I used to work with a great guy, Cali Ruchala, who ran the online ‘zine Sobaka, which isn’t online anymore. Cali isn’t online anymore, but I’m pretty sure he’s happy where he is. Or, at least where he said he was going to be… but that’s not my point. I want to bring him up to cite the origin of the idea of a “cancer baby” and how it applies to authoritarian dictatorships everywhere.
Ruchala defined a cancer baby as the ineffective son of a ruthless dictator. The only reason the son rises to power is because he’s the son of a ruthless dictator. Said son is nowhere nearly as ruthless or politically sharp as his father, who usually dies from cancer, and proceeds to lose control of his nation. Bashar al-Assad in Syria is one such cancer baby, and his grip on power there is as bloody as it is slipping. Mubarak’s son in Egypt and Ben Ali’s boy in Tunisia were two cancer babies that lost power even before their dads died: the ruling cliques did not want to have them running things and thought it best to take care of the arrangements as the public rose up in rebellion. Had the ruling cliques in Tunisia or Egypt been more strongly allied to the authoritarian dynasty, the blood in both those nations would be on the level of at least Libya or Syria.
Speaking of Libya, there’s another place where the cancer baby won’t be able to take the stage, it seems. Qaddafi the Elder will fight to the death, but his son lacks the ability to rally people behind him. When the dad dies, the son won’t be far behind.
Monarchies are different, in that they can handle successions with existing institutions. They don’t suffer as badly from the cancer baby phenomenon. But wherever a strongman has taken over and ruled by the sheer force of his personality, his nation is forever one tumor away from collapse.
Now take a look at North Korea.
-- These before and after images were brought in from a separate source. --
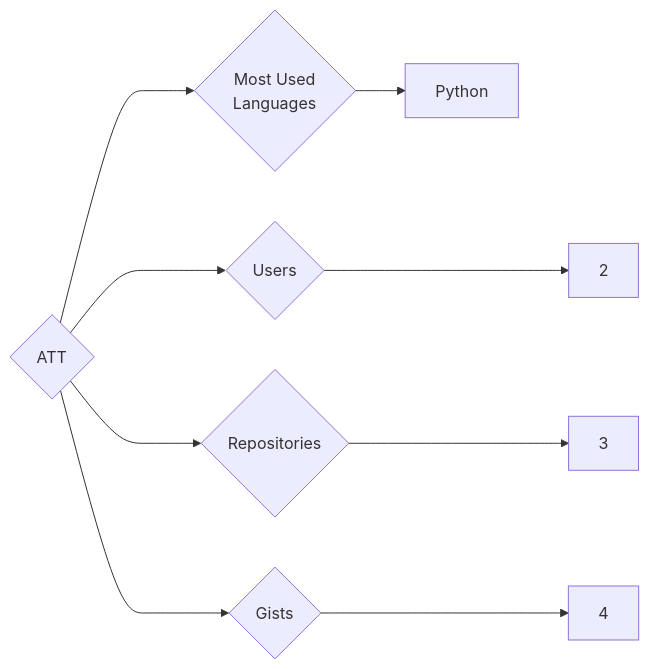
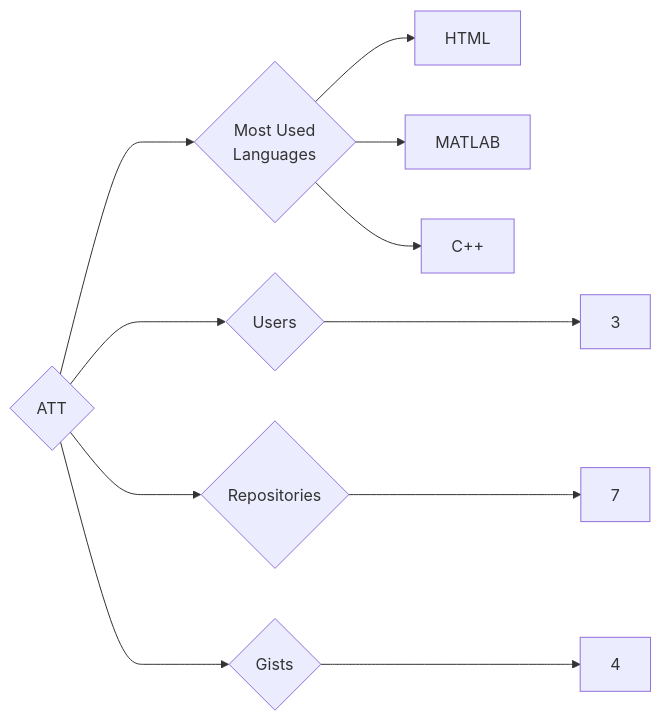
The diagram in targets/ATT/README.md (trickest/insiders), drawn with Mermaid before and after one commit. The commit also changed 1148 other files, not shown here.

````diff
--- a/targets/ATT/README.md
+++ b/targets/ATT/README.md
@@ -3,9 +3,11 @@
 ```mermaid
 graph LR
 COMPANY_NAME{ATT}
-COMPANY_NAME ---> U{Users} ---> UN[2]
-COMPANY_NAME ---> R{Repositories} ---> RN[3]
+COMPANY_NAME ---> U{Users} ---> UN[3]
+COMPANY_NAME ---> R{Repositories} ---> RN[7]
 COMPANY_NAME ---> G{Gists} ---> GN[4]
 COMPANY_NAME ---> ML{Most Used<br>Languages}
-ML --> Python[Python]
+ML --> HTML[HTML]
+ML --> MATLAB[MATLAB]
+ML --> C++[C++]
 ```
````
That is an interesting place in this discussion, as one must ask if that nation is ruled by its Communist Party and the military, or if the dominant force there is still Kim Il-Sung, who is still named as North Korea’s head of state. He’s dead, but he’s the head of state and enjoys godlike status in North Korea. Kim Jong-Il, the cancer baby, has ruled over an erratic North Korea of late, and one wonders aloud if he’ll successfully transfer power to his son. If not, then what is happening in the Arab world could suddenly unleash itself in North Korea. One slip of the iron hand in that nation, and the power players in North Korea may find that they have a popular uprising they can ride to to the top with – but will it sustain them there?
Moreover, what happens if North Korea goes the way of Libya, with an actual civil war in and around the nuclear warheads? Have the nations of China, Japan, South Korea, and the USA discussed what they would do if a desperate regime opened fire on its own people? The law of the cancer baby says something is bound to happen, and I can guarantee it won’t be a minor event.